IISER Pune researchers Dr. R. Vaidhyanathan and team have developed a new material that can selectively capture and remove carbon dioxide (CO2) from a gaseous mixture with hydrogen (H2). This can facilitate a more efficient purification of hydrogen, a known non-polluting fuel. The new material could be eventually developed for commercial use in an alternative energy-efficient method for producing usable energy from fossil fuels.
Dr. Vaidhyanathan, a materials chemist, works towards developing porous solids belonging to the class ‘Metal Organic Frameworks’ (MOFs). “MOFs are porous, crystalline structures made by linking metal ions with organic ligands”, he explains. The pores can accommodate gases and small molecules. Moreover, their organic backbone can be designed to bind preferentially to some molecules, making MOFs ideal molecular sieves for separation of gaseous mixtures.
An important application for such MOFs is in two important energy production technologies, ‘pre-combustion capture’ and ‘steam methane reformation’. Both of these involve two fundamental processes, ‘gasification’ and ‘water-gas shift reaction’ that produce a gaseous mixture of CO2 and H2. Pure H2 is obtained from this mixture by a method called Pressure Swing Adsorption (PSA). Porous materials like zeolites are currently used as sorbents in PSA, with CO2 adsorbing onto them under high pressure and getting released at lower pressure. But this is an energy-demanding process, making large scale coal gasification power plants commercially unviable.
With inputs of computational simulations and analysis from Dr. Tom Woo’s group at University of Ottawa, Dr. Vaidhyanathan and PhD student Shyamapada Nandi have developed an ultra-microporous nickel-isonicotinate MOF that can selectively and efficiently capture CO2 using a 10 to 1 bar pressure swing. Efficiency of sorbents is generally defined by its ‘working capacity’ – measured as the amount of CO2 that can be captured and recovered for each pressure swing cycle.
The new MOF exhibits an exceptionally high working capacity, two orders of magnitude higher than the commercial zeolite-13x, making it suitable for industrial use. Made from a single, small ligand, it is rigid and chemically stable with a long shelf-life. It can withstand humid conditions of the gasification process. Another advantage of this MOF is the simple, one-pot synthesis process of production and easy scalability.

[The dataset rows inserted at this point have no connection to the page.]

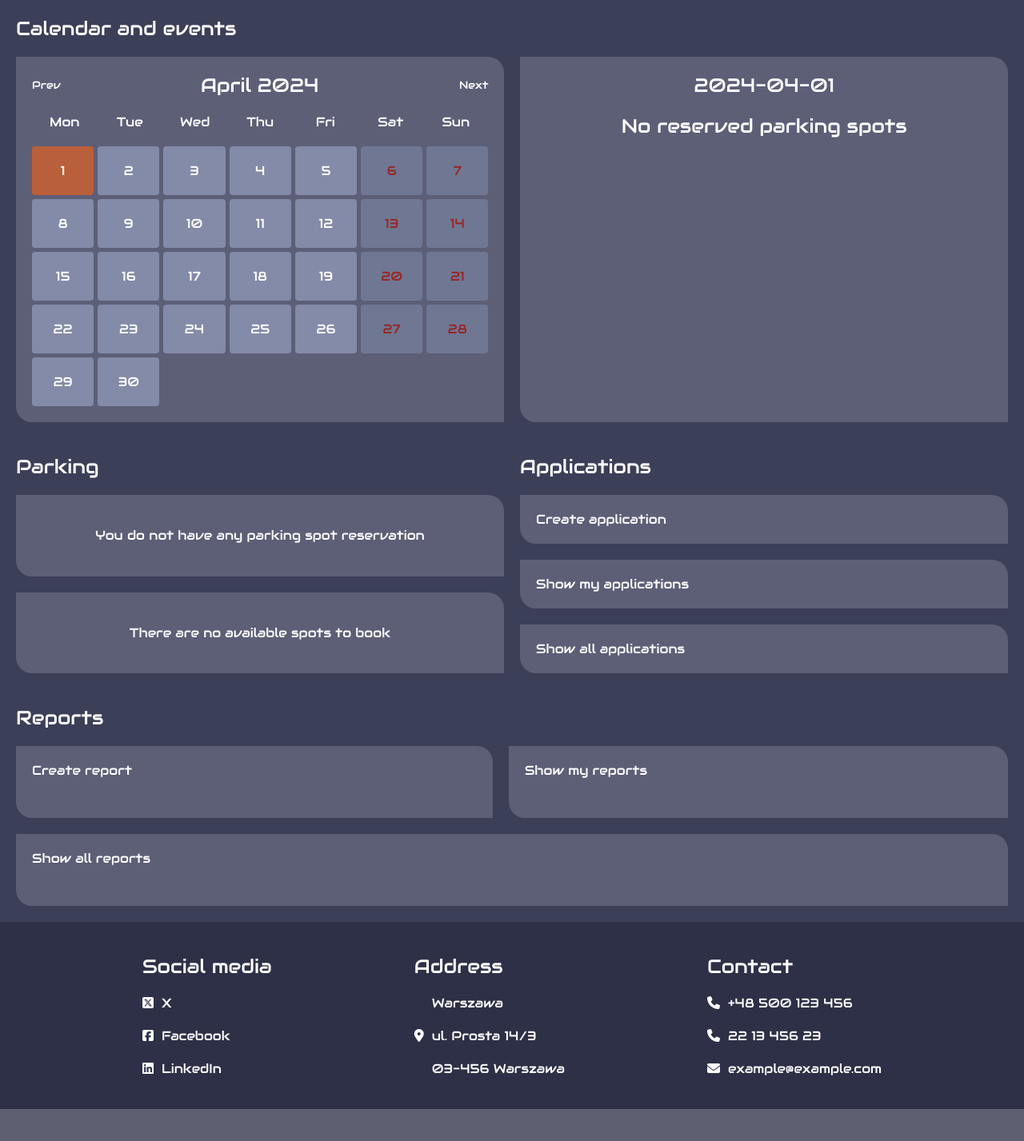
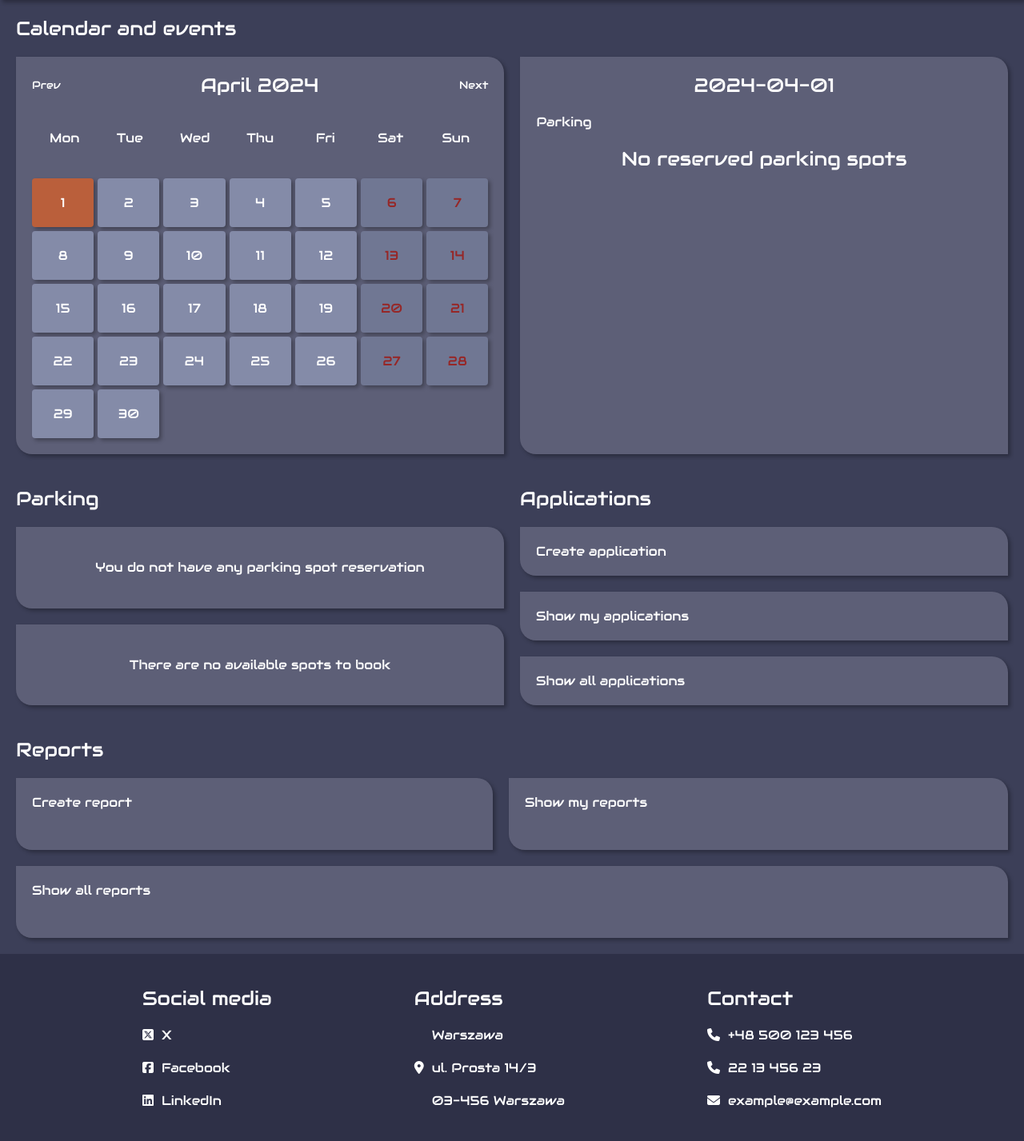
Before and after one commit to SzymonPiatek/Intranet, a Django app: page / in a window 1280 px wide. Shown: the part 80-1507 px from the top of the page at 80% size. Before the commit the page ends 1467 px from the top, so only its background shows below. Run offline with Django 5.2, Linux system fonts and the light colour scheme; the visitor is signed in with stand-in values (Sample User, id 1); data that the repository does not hold is empty; some libraries are stand-ins or nearby versions.

Commit message:
Home SCSS and Calendar (#8)
* Added holidays to Calendar JS

* Shadow, calendar, scss

* Calendar SCSS

```diff
--- a/website/parkings/views.py
+++ b/website/parkings/views.py
@@ -40,7 +40,7 @@ def get_user_parking_data(request):
                                   "date": "Permanently",
                                   "info": "Share your parking spot"}
 
-        user_shared_spots = ParkingBooking.objects.filter(spot__owner=request.user).order_by('date')[:3]
+        user_shared_spots = ParkingBooking.objects.filter(spot__owner=request.user).order_by('date')[:4]
         if user_shared_spots.exists():
             free_parking_spot_json = []
             for spot in user_shared_spots:
@@ -60,16 +60,13 @@ def get_user_parking_data(request):
         user_parking_spot = ParkingBooking.objects.filter(tenant=request.user).order_by('date')
         free_parking_spot = ParkingBooking.objects.filter(tenant=None).order_by('date')
 
-        print(f"User: {user_parking_spot.count()}")
-        print(f"Free: {free_parking_spot.count()}")
-
-        if user_parking_spot.count() >= 2 and free_parking_spot.count() >= 2:
-            user_parking_spot = user_parking_spot[:2]
+        if user_parking_spot.count() >= 3 and free_parking_spot.count() >= 3:
+            user_parking_spot = user_parking_spot[:3]
             free_parking_spot = free_parking_spot[:2]
-        elif user_parking_spot.count() < 2:
-            free_parking_spot = free_parking_spot[:(4 - user_parking_spot.count())]
-        elif free_parking_spot.count() < 2:
-            user_parking_spot = user_parking_spot[:(4 - free_parking_spot.count())]
+        elif user_parking_spot.count() < 3:
+            free_parking_spot = free_parking_spot[:(5 - user_parking_spot.count())]
+        elif free_parking_spot.count() < 3:
+            user_parking_spot = user_parking_spot[:(5 - free_parking_spot.count())]
 
         if user_parking_spot.exists():
             user_parking_spot_json = []
--- a/website/static/css/styles.css
+++ b/website/static/css/styles.css
@@ -2,8 +2,10 @@ nav {
   background: #2E3047;
   height: 80px;
   width: 100%;
+  position: fixed;
   display: flex;
   justify-content: center;
+  z-index: 999;
 }
 nav .container {
   height: 100%;
@@ -108,7 +110,7 @@ footer .container .content .block .item .text {
   background: #5d5f77;
   min-width: 500px;
   border-radius: 0 20px 0 20px;
-  padding: 20px;
+  padding: 20px 20px;
   flex-grow: 1;
 }
 .home .container .content .block .items .item.events {
@@ -116,31 +118,37 @@ footer .container .content .block .item .text {
   flex-direction: column;
   gap: 20px;
 }
-.home .container .content .block .items .item.events .date {
+.home .container .content .block .items .item .date {
   text-align: center;
 }
-.home .container .content .block .items .item.events .booking {
+.home .container .content .block .items .item .booking {
   background: #ba5f3b;
   text-align: center;
   padding: 20px 20px;
   border-radius: 10px;
 }
-.home .container .content .block .items .item.events .info {
+.home .container .content .block .items .item .info {
   text-align: center;
 }
+.home .container .content .block .items .item .spot {
+  background: #ba5f3b;
+  text-align: center;
+  padding: 20px 20px;
+  border-radius: 10px;
+  width: 100%;
+}
+.home .container .content .block .items .item .spot i {
+  margin-right: 10px;
+}
 .home .container .content .block .items.parkings .item {
+  max-height: 380px;
   display: flex;
   justify-content: center;
   align-items: center;
   flex-direction: column;
   gap: 20px;
-}
-.home .container .content .block .items.parkings .item .spot {
-  background: #ba5f3b;
-  text-align: center;
-  padding: 20px 20px;
-  border-radius: 10px;
-  width: 100%;
+  overflow-y: auto;
+  flex-grow: 1;
 }
 .home .container .content .block .items.parkings .item .info {
   height: 100%;
@@ -185,7 +193,7 @@ footer .container .content .block .item .text {
 .calendar {
   display: flex;
   flex-direction: column;
-  gap: 20px;
+  gap: 40px;
 }
 .calendar .header {
   display: flex;
@@ -214,10 +222,17 @@ footer .container .content .block .item .text {
 .calendar .days .day.empty {
   background: none;
   cursor: default;
+  box-shadow: none;
 }
 .calendar .days .day.weekend {
   background: #707793;
   color: #962727;
+}
+.calendar .days .day.relaxed {
+  background: #cba080;
+}
+.calendar .days .day.holiday {
+  background: #b54d4d;
 }
 .calendar .days .day.past {
   background: #3C3F58;
@@ -249,7 +264,9 @@ body {
 
 main {
   min-height: calc(100vh - 80px);
-  width: 100vw;
+  width: 100%;
+  position: absolute;
+  top: 80px;
 }
 
 button {
@@ -263,6 +280,10 @@ button {
   max-width: 100%;
 }
 
+.shadow, nav, .home .container .content .block .items .item, .home .container .content .block .items .item .booking, .home .container .content .block .items .item .spot, .calendar .days .day {
+  box-shadow: 3px 3px 5px rgba(0, 0, 0, 0.3);
+}
+
 ::-webkit-scrollbar {
   background: #5d5f77;
   width: 10px;
--- a/website/static/js/elements/calendar.js
+++ b/website/static/js/elements/calendar.js
@@ -6,6 +6,51 @@ document.addEventListener('DOMContentLoaded', function() {
     const parkingBookingContainer = document.getElementById('eventParkingBooking');
 
     let currentDate = new Date();
+
+    const holidays = [
+        "01-01", // New Year
+        "01-06", // Epiphany
+        "11-11", // National Independence Day
+        "12-24", // Christmas Eve
+        "12-25", // 1st Christmas Day
+        "12-26", // 2st Christmas Day
+        "12-31", // New Year's Eye
+    ]
+
+    const relaxedHolidays = [
+        "02-14", // Valentine's Day
+        "02-16", // Fat Thursday
+        "03-08", // Women's Day
+        "05-01", // Working Day
+        "05-26", // Mother's Day
+        "06-01", // Children's Day
+        "06-23", // Father's Day
+        "12-06", // Saint Nicholas' Day
+    ]
+
+    function addHolidaysToCalendar(year) {
+        holidays.forEach(holiday => {
+            const [month, day] = holiday.split('-');
+            const holidayDate = new Date(year, month - 1, day);
+            const holidayDateString = holidayDate.toISOString().split('T')[0];
+            const holidayDiv = daysContainer.querySelector(`.day[data-date="${holidayDateString}"]`);
+            if (holidayDiv) {
+                holidayDiv.classList.add('holiday');
+            }
+        });
+    }
+
+    function addRelaxedHolidaysToCalendar(year) {
+        relaxedHolidays.forEach(holiday => {
+            const [month, day] = holiday.split('-');
+            const holidayDate = new Date(year, month - 1, day);
+            const holidayDateString = holidayDate.toISOString().split('T')[0];
+            const holidayDiv = daysContainer.querySelector(`.day[data-date="${holidayDateString}"]`);
+            if (holidayDiv) {
+                holidayDiv.classList.add('relaxed');
+            }
+        });
+    }
 
     function renderCalendar() {
         let year = currentDate.getFullYear();
@@ -24,7 +69,7 @@ document.addEventListener('DOMContentLoaded', function() {
         for (let i = 1; i <= daysInMonth; i++) {
             let day = Object.assign(document.createElement('div'), {className: 'day'});
             day.textContent = i;
-            day.setAttribute('data-date', new Date(year, month, i+1).toISOString().split('T')[0]);
+            day.setAttribute('data-date', new Date(year, month, i).toISOString().split('T')[0]);
             if (year === new Date().getFullYear() && month === new Date().getMonth() && i === new Date().getDate()) {
                 day.classList.add('today');
             }
@@ -36,6 +81,8 @@ document.addEventListener('DOMContentLoaded', function() {
             }
             daysContainer.appendChild(day);
         }
+        addHolidaysToCalendar(year);
+        addRelaxedHolidaysToCalendar(year);
     }
 
     function showParkingBookings(date) {
@@ -51,9 +98,13 @@ document.addEventListener('DOMContentLoaded', function() {
                 dateDiv.appendChild(dateText);
                 eventsContainer.appendChild(dateDiv);
 
+                const labelDiv = Object.assign(document.createElement('div'), {className: 'label'});
+                labelDiv.innerHTML = "Parking";
+                eventsContainer.appendChild(labelDiv);
+
                 if (data.hasOwnProperty('parking_booking')) {
                     const booking = data.parking_booking;
-                    const bookingDiv = Object.assign(document.createElement('div'), {className: 'booking'});
+                    const bookingDiv = Object.assign(document.createElement('div'), {className: 'spot'});
                     bookingDiv.innerHTML = `<i class="fa-solid fa-car"></i>Spot ${booking.spot} - ${booking.type}`;
                     eventsContainer.appendChild(bookingDiv);
                 } else if (data.hasOwnProperty('info')) {
@@ -87,9 +138,11 @@ document.addEventListener('DOMContentLoaded', function() {
             allDays.forEach(day => day.classList.remove('selected'));
 
             clickedDay.classList.add('selected')
-            const date = clickedDay.getAttribute('data-date');
-            showParkingBookings(date);
-        }
+            let date = new Date(clickedDay.getAttribute('data-date'));
+            date.setDate(date.getDate() + 1);
+            const formattedDate = date.toISOString().split('T')[0];
+            showParkingBookings(formattedDate);
+    }
     });
 
     renderCalendar();
--- a/website/static/js/parkings/parking_data.js
+++ b/website/static/js/parkings/parking_data.js
@@ -27,18 +27,22 @@ document.addEventListener('DOMContentLoaded', function() {
             .then(data => {
                 if (data.user_parking_spots) {
                     const parkingData = Array.isArray(data.user_parking_spots) ? data.user_parking_spots : [data.user_parking_spots];
+                    const parkingContainer = Object.assign(document.createElement('div'), {className: 'item'});
                     parkingData.forEach(spot => {
-                        parkingItemsContainer.appendChild(createItemElement(createSpotElement(spot)));
+                        parkingContainer.appendChild(createSpotElement(spot));
                     });
+                    parkingItemsContainer.appendChild(parkingContainer);
                 } else if (data.first_info) {
                     parkingItemsContainer.appendChild(createItemElement(createInfoElement(data.first_info)));
                 }
 
                 if (data.free_parking_spots) {
                     const parkingData = Array.isArray(data.free_parking_spots) ? data.free_parking_spots : [data.free_parking_spots];
+                    const parkingContainer = Object.assign(document.createElement('div'), {className: 'item'});
                     parkingData.forEach(spot => {
-                        parkingItemsContainer.appendChild(createItemElement(createSpotElement(spot)));
+                        parkingContainer.appendChild(createSpotElement(spot));
                     });
+                    parkingItemsContainer.appendChild(parkingContainer);
                 } else if (data.second_info) {
                     parkingItemsContainer.appendChild(createItemElement(createInfoElement(data.second_info)));
                 }
--- a/website/static/scss/calendar.scss
+++ b/website/static/scss/calendar.scss
@@ -4,7 +4,7 @@
 .calendar {
   display: flex;
   flex-direction: column;
-  gap: 20px;
+  gap: 40px;
   .header {
     display: flex;
     justify-content: space-between;
@@ -22,6 +22,7 @@
     grid-template-columns: repeat(7, 1fr);
     gap: 5px;
     .day {
+      @extend .shadow;
       background: $calendar-day-background;
       text-align: center;
       padding: 20px 10px;
@@ -30,10 +31,17 @@
       &.empty {
         background: none;
         cursor: default;
+        box-shadow: none;
       }
       &.weekend {
         background: $calendar-weekend-background;
         color: $calendar-weekend-color;
+      }
+      &.relaxed {
+        background: $calendar-relaxed-background;
+      }
+      &.holiday {
+        background: $calendar-holiday-background;
       }
       &.past {
         background: $calendar-past-background;
--- a/website/static/scss/colors.scss
+++ b/website/static/scss/colors.scss
@@ -8,6 +8,8 @@ $color-7: #000;
 $color-8: #848ba8;
 $color-9: #962727;
 $color-10: #1f1f1f;
+$color-11: #cba080;
+$color-12: #b54d4d;
 
 
 $body-background: $color-1;
@@ -26,6 +28,8 @@ $calendar-weekend-background: $color-3;
 $calendar-past-background: $color-1;
 $calendar-today-background: $color-6;
 $calendar-selected-background: $color-9;
+$calendar-relaxed-background: $color-11;
+$calendar-holiday-background: $color-12;
 
 $scrollbar-background: $color-4;
 $scrollbar-thumb-background: $color-8;
--- a/website/static/scss/home.scss
+++ b/website/static/scss/home.scss
@@ -33,19 +33,22 @@
           flex-grow: 1;
           gap: 20px;
           .item {
+            @extend .shadow;
             background: $block-item-background;
             min-width: 500px;
             border-radius: 0 20px 0 20px;
-            padding: 20px;
+            padding: 20px 20px;
             flex-grow: 1;
             &.events {
               display: flex;
               flex-direction: column;
               gap: 20px;
+            }
             .date {
               text-align: center;
             }
             .booking {
+              @extend .shadow;
               background: $booking-background;
               text-align: center;
               padding: 20px 20px;
@@ -54,22 +57,28 @@
             .info {
               text-align: center;
             }
+            .spot {
+              @extend .shadow;
+              background: $booking-background;
+              text-align: center;
+              padding: 20px 20px;
+              border-radius: 10px;
+              width: 100%;
+              i {
+                margin-right: 10px;
+              }
             }
           }
           &.parkings {
             .item {
+              max-height: 380px;
               display: flex;
               justify-content: center;
               align-items: center;
               flex-direction: column;
               gap: 20px;
-              .spot {
-                background: $booking-background;
-                text-align: center;
-                padding: 20px 20px;
-                border-radius: 10px;
-                width: 100%;
-              }
+              overflow-y: auto;
+              flex-grow: 1;
               .info {
                 height: 100%;
                 display: flex;
--- a/website/static/scss/navbar.scss
+++ b/website/static/scss/navbar.scss
@@ -2,11 +2,14 @@
 
 
 nav {
+  @extend .shadow;
   background: $navbar-background;
   height: 80px;
   width: 100%;
+  position: fixed;
   display: flex;
   justify-content: center;
+  z-index: 999;
   .container {
     height: 100%;
     padding: 0 20px;
--- a/website/static/scss/styles.scss
+++ b/website/static/scss/styles.scss
@@ -23,7 +23,9 @@ body {
 
 main {
   min-height: calc(100vh - 80px);
-  width: 100vw;
+  width: 100%;
+  position: absolute;
+  top: 80px;
 }
 
 button {
@@ -37,6 +39,10 @@ button {
   max-width: 100%;
 }
 
+.shadow {
+  box-shadow: 3px 3px 5px rgba(0, 0, 0, 0.3);
+}
+
 ::-webkit-scrollbar {
   background: $scrollbar-background;
   width: 10px;
--- a/website/templates/base.html
+++ b/website/templates/base.html
@@ -27,7 +27,10 @@
 </head>
 <body>
     {% include 'elements/navbar.html' %}
+    <main>
     {% block content %} {% endblock content %}
     {% include 'elements/footer.html' %}
+
+    </main>
 </body>
 </html>
--- a/website/templates/home.html
+++ b/website/templates/home.html
@@ -15,6 +15,7 @@
                             {% include 'elements/calendar.html' %}
                         </div>
                         <div class="item events" id="eventsContainer">
+                            <div class="small">Parking</div>
                             <div id="eventParkingBooking" data-url="{% url 'get_parking_booking_from_date'%}" style="display: none"></div>
                         </div>
                     </div>
```
Also changed, not shown: 1 other file. Lines whose indentation alone changed are shown as unchanged.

Though the potential is high, Dr. Vaidhyanathan cautions that challenges in the use of MOFs for large scale applications are far from over. Prolonged life under operating conditions that involve acidic or basic gas streams and high temperatures is a tough expectation to meet. But he states, “Our work along with other recent findings on rigid ultra-microporous large surface area MOFs could provide scalable sorbents with the right stability and working capacity”.
This work was published in the latest issue of Science Advances as a paper titled “A single ligand ultra-microporous MOF for pre-combustion CO2 capture and hydrogen purification”, authored by Shyamapada Nandi, Phil De Luna, Thomas Daff, Jens Rother, Ming Liu, William Buchanan, Ayman I. Hawari, Tom K. Woo and Ramanathan Vaidhyanathan.
– An interview with Dr. R. Vaidhyanathan about his recent work by Nita Beliappa.